The ground crews Kennedy Space Center started this morning to power NASA’s giant next-generation rocket for its debut launch on an uncrewed test flight to the Moon, five days after an initial liftoff attempt, which was thwarted by technical problems.
The rocket of 32-story-high Space Launch System (SLS) and his orion capsule They should take off from Cape Canaveral, Florida, at 2:17 p.m. (Chile time), 50 years after the last Apollo lunar mission.
The first launch attempt on Monday was halted by engineering problems. NASA says technicians have since fixed the problems.
Weather is an additional factor beyond NASA’s control. The latest forecast saw a 70% chance of favorable conditions during Saturday’s two-hour window.according to the US Space Force at Cape Canaveral.
Before dawn, the launch teams began the long and delicate process of filling the rocket’s core stage fuel tanks with several hundred thousand gallons of liquid hydrogen propellant and supercooled liquid oxygen.
Engineers stopped loading liquid hydrogen around 7:30 am, about an hour into the complex process, to repair a leak.
If the countdown were to stop again, NASA could reschedule another launch attempt for Monday or Tuesday.
It also signals a major change in direction for NASA’s post-Apollo human spaceflight program, after decades focused on low-Earth orbit with space shuttles and the International Space Station.
Named for the goddess that she was the twin sister of Apollo in ancient Greek mythology, Sagebrush has as purpose return astronauts to the surface of the Moon in 2025although many experts believe that time frame is likely to be later.
Twelve astronauts walked on the Moon during six Apollo missions from 1969 to 1972, the only spaceflights so far that placed humans on the lunar surface. But Apollo, born of the space race between the United States and the Soviet Union during the Cold War, was less science-driven than Artemis.
The new lunar program has recruited business partners like SpaceX and the space agencies of Europe, Canada and Japan to eventually establish a long-term lunar base of operations as a springboard for even more ambitious human voyages to Mars.
Launch the SLS-Orion spacecraft is a key first step.

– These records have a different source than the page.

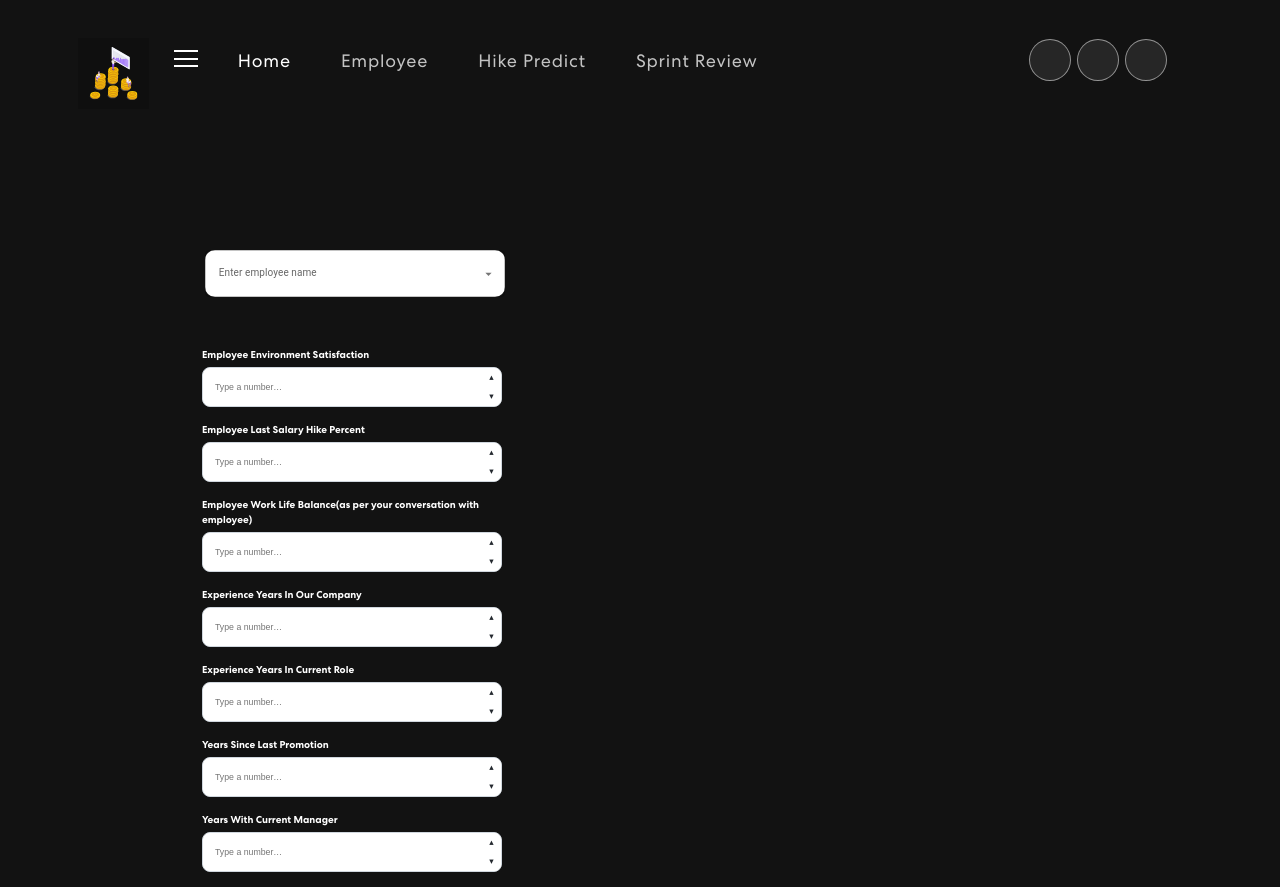
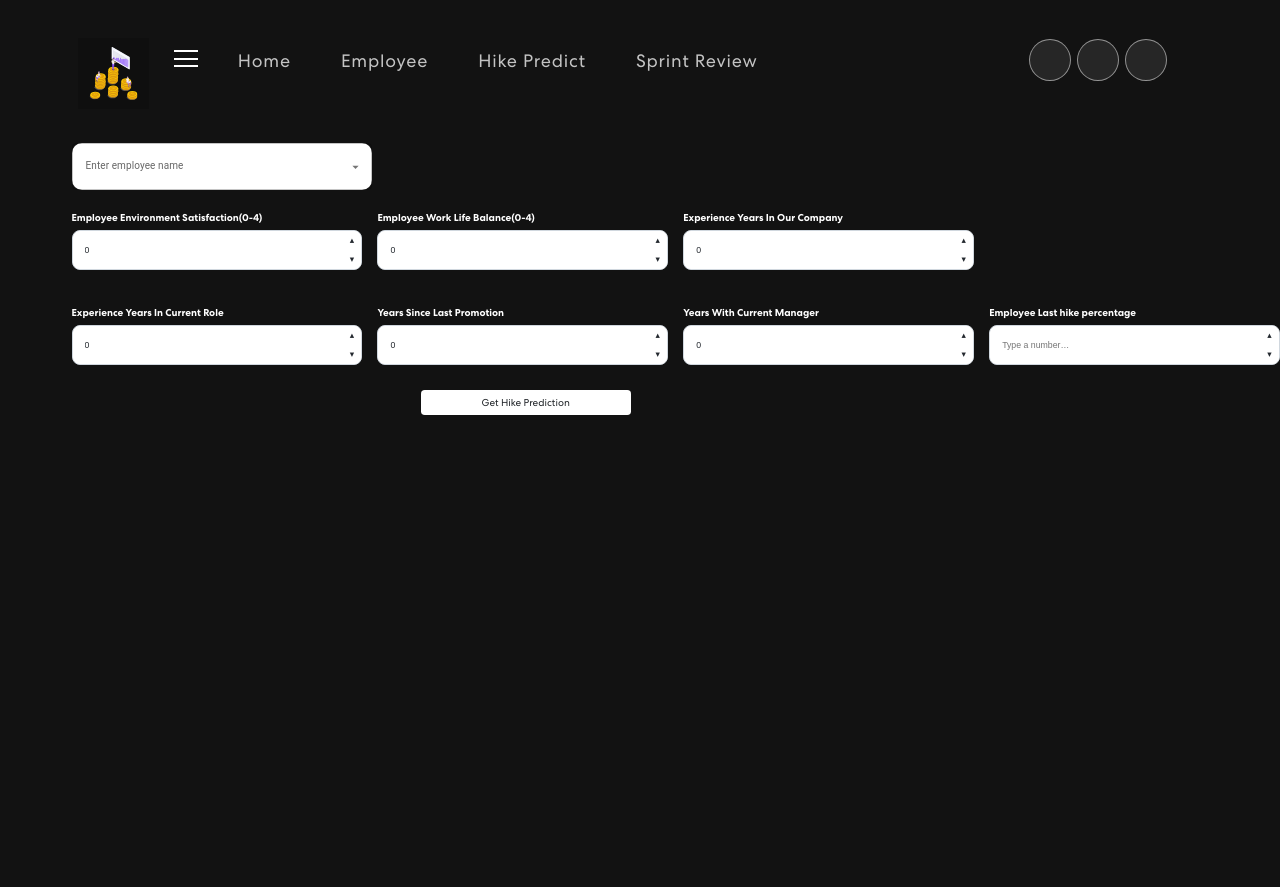
Before and after one commit to gowthamkumar-crypto/EmployeeHikeAndSalaryPredictionFrontEnd, a React (Create React App) app: page /hikePredict in a window 1280 px wide. After the commit the page ends 800 px from the top, so only its background shows below. Built offline with nearby package versions, Linux system fonts and the light colour scheme.

Commit message:
login page

```diff
--- a/src/App.js
+++ b/src/App.js
@@ -7,13 +7,15 @@ import 'bootstrap/dist/css/bootstrap.min.css';
 import { BrowserRouter,Routes,Route } from 'react-router-dom';
 import SprintReview from './components/SprintReview';
 import HikePredict from './components/HikePredict';
+import Login from './components/Login';
 
 function App() {
   return (
     <div className="App">
       <BrowserRouter>
         <Routes >
-          <Route path='/' element={<NavBar/>}/>
+        <Route index path='/' element={<Login />} />
+          <Route path='/home' element={<NavBar/>}/>
           <Route path='/Employee' element={<Employee/>}/>
           <Route path='/NewEmployee' element={<NewEmployee/>}/>
           <Route path='/sprintReview' element={<SprintReview />} />
--- a/src/components/HikePredict.js
+++ b/src/components/HikePredict.js
@@ -10,15 +10,11 @@ const HikePredict = () => {
     const [options, setOptions] = useState([]);
     const [data, setData] = useState({
       EmpEnvironmentSatisfaction: 0,
-      jobInvolvement: 0,
-      overTime: 0,
-      assignedStoryPoints: 0,
-      spillOverStoryPoints: 0,
-      actualWorkingHours: 0,
-      clientRecognition: '',
-      companyValues: '',
-      sprintStartDate:'',
-      sprintEndDate:''
+      EmpWorkLifeBalance: 0,
+      ExperienceYearsAtThisCompany: 0,
+      ExperienceYearsInCurrentRole: 0,
+      YearsSinceLastPromotion: 0,
+      YearsWithCurrManager: 0
     });
     const onInputChange = ( event , value) => {;
      if(value.length > 2){
@@ -34,45 +30,98 @@ const HikePredict = () => {
      }
     }
 
+    const handleValue = (e) => {
+      e.preventDefault();
+    setData({
+      ...data, [e.target.name]: e.target.value
+    });
+    console.log(e.target.value)
+    }
+
+    const {empNameId,EmpEnvironmentSatisfaction, EmpWorkLifeBalance, ExperienceYearsAtThisCompany, ExperienceYearsInCurrentRole, YearsSinceLastPromotion, YearsWithCurrManager, EmpLastSalaryHikePercent, HikePrediction } = data;
+
+    const hike = () => {
+      axios.post(`http://127.0.0.1:5000/hike/predict`, {
+        empNameId,
+        EmpEnvironmentSatisfaction,
+        EmpLastSalaryHikePercent,
+        EmpWorkLifeBalance,
+        ExperienceYearsAtThisCompany,
+        ExperienceYearsInCurrentRole,
+        YearsSinceLastPromotion,
+        YearsWithCurrManager,
+      }).then(result => {
+        alert('data saved successfully')
+        setData({...data, HikePrediction: result.data.hikePercentage})
+      })
+        .catch(error => {
+          alert('service error')
+          console.log(error)
+        })
+  }
+
     return (
         <>
         <NavBar></NavBar>
+        <div class="row" style={{marginTop: '10%', marginLeft: '5%' }}>
+          <div class="col-4 customPadding" style={{marginTop: '1.5rem'}}>
         <Autocomplete
         options={options}
         onInputChange={onInputChange}
-            style={{ width: 300, background: 'white', top: '25rem', left: '16%', position: 'relative', borderRadius: '10px'  }}
+        style={{ width: 300, background: 'white', position: 'relative', borderRadius: '10px'  }}
         renderInput={(params) => (
-              <TextField {...params} label="Enter employee name" variant="outlined" />
+          <TextField {...params} label="Enter employee name" variant="outlined" name="empNameId" onBlur={e=>handleValue(e)}/>
         )}
       />
-      <div class="form-group col-3 customPadding" style={{marginTop: '300px', marginLeft: '15%'}}>
-        <Form.Label>Employee Environment Satisfaction</Form.Label>
-        <NumberInputIntroduction min={0} max={80} />
       </div>
-      <div class="form-group col-3 customPadding" style={{marginTop: '10px', marginLeft: '15%'}}>
-        <Form.Label>Employee Last Salary Hike Percent</Form.Label>
-        <NumberInputIntroduction min={0} max={80}/>
       </div>
-      <div class="form-group col-3 customPadding" style={{marginTop: '10px', marginLeft: '15%'}}>
-        <Form.Label>Employee Work Life Balance(as per your conversation with employee)</Form.Label>
-        <NumberInputIntroduction min={0} max={80}/>
+      <div class="row" style={{marginTop: '20px', marginLeft: '5%'}}>
+        <div class="form-group col-3 customPadding" >
+          <Form.Label>Employee Environment Satisfaction(0-4)</Form.Label>
+          <NumberInputIntroduction min={0} max={4} onNumberChange={(value) => {
+            setData({...data, EmpEnvironmentSatisfaction: value })}} value={EmpEnvironmentSatisfaction}/>
         </div>
-      <div class="form-group col-3 customPadding" style={{marginTop: '10px', marginLeft: '15%'}}>
+        <div class="form-group col-3 customPadding" >
+          <Form.Label>Employee Work Life Balance(0-4)</Form.Label>
+          <NumberInputIntroduction min={0} max={80} onNumberChange={(value) => {
+            setData({...data, EmpWorkLifeBalance: value })}} value={EmpWorkLifeBalance}/>
+        </div>
+        <div class="form-group col-3 customPadding">
           <Form.Label>Experience Years In Our Company</Form.Label>
-        <NumberInputIntroduction min={0} max={80}/>
+          <NumberInputIntroduction min={0} max={60} onNumberChange={(value) => {
+            setData({...data, ExperienceYearsAtThisCompany: value })}} value={ExperienceYearsAtThisCompany}/>
         </div>
-      <div class="form-group col-3 customPadding" style={{marginTop: '10px', marginLeft: '15%'}}>
+      </div>
+      <div class="row" style={{marginTop: '20px', marginLeft: '5%'}}>
+        <div class="form-group col-3 customPadding">
           <Form.Label>Experience Years In Current Role</Form.Label>
-        <NumberInputIntroduction min={0} max={80}/>
+          <NumberInputIntroduction min={0} max={80} onNumberChange={(value) => {
+            setData({...data, ExperienceYearsInCurrentRole: value })}} value={ExperienceYearsInCurrentRole}/>
         </div>
-      <div class="form-group col-3 customPadding" style={{marginTop: '10px', marginLeft: '15%'}}>
+        <div class="form-group col-3 customPadding">
           <Form.Label>Years Since Last Promotion</Form.Label>
-        <NumberInputIntroduction min={0} max={80}/>
+          <NumberInputIntroduction min={0} max={80} onNumberChange={(value) => {
+            setData({...data, YearsSinceLastPromotion: value })}} value={YearsSinceLastPromotion}/>
         </div>
-      <div class="form-group col-3 customPadding" style={{marginTop: '10px', marginLeft: '15%'}}>
+        <div class="form-group col-3 customPadding">
             <Form.Label>Years With Current Manager</Form.Label>
-        <NumberInputIntroduction min={0} max={80}/>
+            <NumberInputIntroduction min={0} max={80} onNumberChange={(value) => {
+              setData({...data, YearsWithCurrManager: value })}} value={YearsWithCurrManager}/>
         </div>
+        <div class="form-group col-3 customPadding">
+            <Form.Label>Employee Last hike percentage</Form.Label>
+            <NumberInputIntroduction min={0} max={80} onNumberChange={(value) => {
+              setData({...data, EmpLastSalaryHikePercent: value })}} value={EmpLastSalaryHikePercent}/>
+        </div>
+      </div>
+      <div class="row" style={{marginTop: '10px', marginLeft: '18%'}}>
+        <button type="submit" class="btn" style={{background:"white",width:"21rem", marginLeft: '18%'}} onClick={hike} >Get Hike Prediction</button>
+      </div>
+      <span className='salary-predicted-navbar-text'>
+          {HikePrediction && <div className='salary-predicted-icon'>
+                <span>{HikePrediction}</span>
+            </div>}
+      </span>
       </>
     )
 
--- /dev/null
+++ b/src/components/Login.js
@@ -0,0 +1,48 @@
+import axios from "axios";
+import { useState } from "react";
+import { useNavigate } from "react-router-dom";
+
+const Login = () => {
+
+    const  navigate = useNavigate();
+
+    const [data, setData] = useState({
+        username: '',
+        password: ''
+    });
+
+    const { username, password } = data;
+
+    const onInputChange = (e) => {
+      setData({
+        ...data,
+        [e.target.name]: e.target.value
+      })
+    }
+
+    const onSubmit = (e) => {
+        axios.post('http://127.0.0.1:5000/login', {
+            username, password
+        }).then((res) => {
+            if(res.status = 'SUCCESS')
+            navigate('/home');
+            else
+            alert('login failed')
+        })
+    }
+
+    return (
+        <>
+        <h1 style={{display: 'flex', justifyContent: 'center', marginTop: '30px'}}>Employee Salary Prediction Analytics</h1>
+        <div className="row" style={{position: 'absolute', top: '18rem', left: '40%', background: 'white', width: '25%', borderRadius: '10px'}}>
+            <label style={{color: 'black', marginTop: '3rem'}}>Username</label>
+            <input style={{width: '75%', margin: '0 20px 20px', color: 'black'}} type="username" name="username" onChange={onInputChange} value={username}></input>
+            <label style={{color: 'black'}}>Password</label>
+            <input style={{width: '75%', margin:'0 20px 20px', color: 'black'}} type="password" name="password" onChange={onInputChange} value={password}></input>
+            <button style={{margin: '20px 20px 20px 12rem', border: '1px solid blue', color: 'white', width: '20%', borderRadius: '10px', backgroundColor: 'blue', height: '4rem'}} type="submit" onClick={onSubmit}>Submit</button>
+        </div>
+        </>
+    )
+}
+
+export default Login;
--- a/src/components/NavBar.js
+++ b/src/components/NavBar.js
@@ -10,7 +10,6 @@ import navIcon3 from '../assets/img/nav-icon3.svg';
 // import { Employee } from './Employee';
 
 export const NavBar = () => {
-    const [activeLink, setActiveLink] = useState('home');
     const [scrolled,seScrolled] = useState(false);
     const navigate = useNavigate();
     useEffect(()=>{
@@ -25,9 +24,7 @@ export const NavBar = () => {
         return () => window.removeEventListener("scroll",onScroll)
     },[])
 
-    const onUpdateActiveLink = (value) => {
-        setActiveLink(value)
-    }
+
   return (
     <Navbar expand="lg" className={scrolled ? "scrolled":""}>
       <Container>
@@ -38,10 +35,10 @@ export const NavBar = () => {
         <span className='navbar-toggler-icon'></span>
         <Navbar.Collapse id="basic-navbar-nav">
           <Nav className="me-auto">
-            <Nav.Link className={activeLink==='home' ? 'active navbar-link':'navbar-link'} onClick={()=> navigate('/')}>Home</Nav.Link>
-            <Nav.Link className={activeLink==='employee' ? 'active navbar-link':'navbar-link'} onClick={()=> navigate('/Employee')}>Employee</Nav.Link>
-            <Nav.Link className={activeLink==='hike' ? 'active navbar-link':'navbar-link'} onClick={()=> navigate('/hikePredict')}>Hike Predict</Nav.Link>
-            <Nav.Link className={activeLink==='review' ? 'active navbar-link':'navbar-link'} onClick={()=> navigate('/sprintReview')}>Sprint Review</Nav.Link>
+            <Nav.Link className='navbar-link' onClick={()=> navigate('/home')}>Home</Nav.Link>
+            <Nav.Link className='navbar-link' onClick={()=> navigate('/Employee')}>Employee</Nav.Link>
+            <Nav.Link className='navbar-link' onClick={()=> navigate('/hikePredict')}>Hike Predict</Nav.Link>
+            <Nav.Link className='navbar-link' onClick={()=> navigate('/sprintReview')}>Sprint Review</Nav.Link>
           </Nav>
           <span className='navbar-text'>
             <div className='social-icon'>
```
Lines whose indentation alone changed are shown as unchanged.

Its first trip is meant to put the £5.75m vehicle through its paces. in a rigorous test flight that exceeds its design limits and aims to prove that the spacecraft is suitable for flying astronauts.
If the mission is successful, a manned Artemis II flight around the Moon and back could arrive as early as 2024, followed within a few more years with the astronaut program’s first lunar landing, one of them a woman, with Artemis III.
Billed as the world’s most powerful complex rocket, the SLS represents the largest new vertical launch system that NASA has built since the Saturn V of the Apollo era.
Barring last-minute difficulties, Saturday’s countdown should end with the rocket’s four main RS-25 engines and their twin solid rocket boosters igniting to produce 8.8 million pounds of thrust, about 15% more than the Saturn V, sending the spacecraft skyward.
About 90 minutes after launch, the rocket’s upper stage will push Orion out of ongoing Earth orbit for a 37-day flight that will take it within 60 miles of the lunar surface before sail 64,374 km past the Moon and back to Earth. The capsule is expected to splash down in the Pacific on October 11.
Although there are no humans on board, Orion will carry a simulated crew of three, one male and two female mannequins, equipped with sensors to measure radiation and other stresses that real-life astronauts would experience.
The spacecraft is also ready to launch a payload of 10 miniaturized science satellites, called CubeSats, including one designed to map the abundance of ice deposits at the moon’s south pole.
One of the main objectives of the mission is to test the durability of Orion’s heat shield during re-entry when it hits the Earth’s atmosphere at 39,429 kph, or 32 times the speed of sound, on its return from lunar orbit, much faster than more common re-entries of capsules returning from Earth orbit.
the heat shield is designed to resist re-entry friction which is expected to raise temperatures outside the capsule at almost 2,760°C.
More than a decade in development with years of delays and budget overruns, the SLS-Orion spacecraft has so far cost NASA at least $37 billion. The Office of the Inspector General of NASA has projected the total costs of Artemis to rise to $93 billion by 2025.
The space agency defends the program as a boon to space exploration generating tens of thousands of jobs and billions of dollars in trade.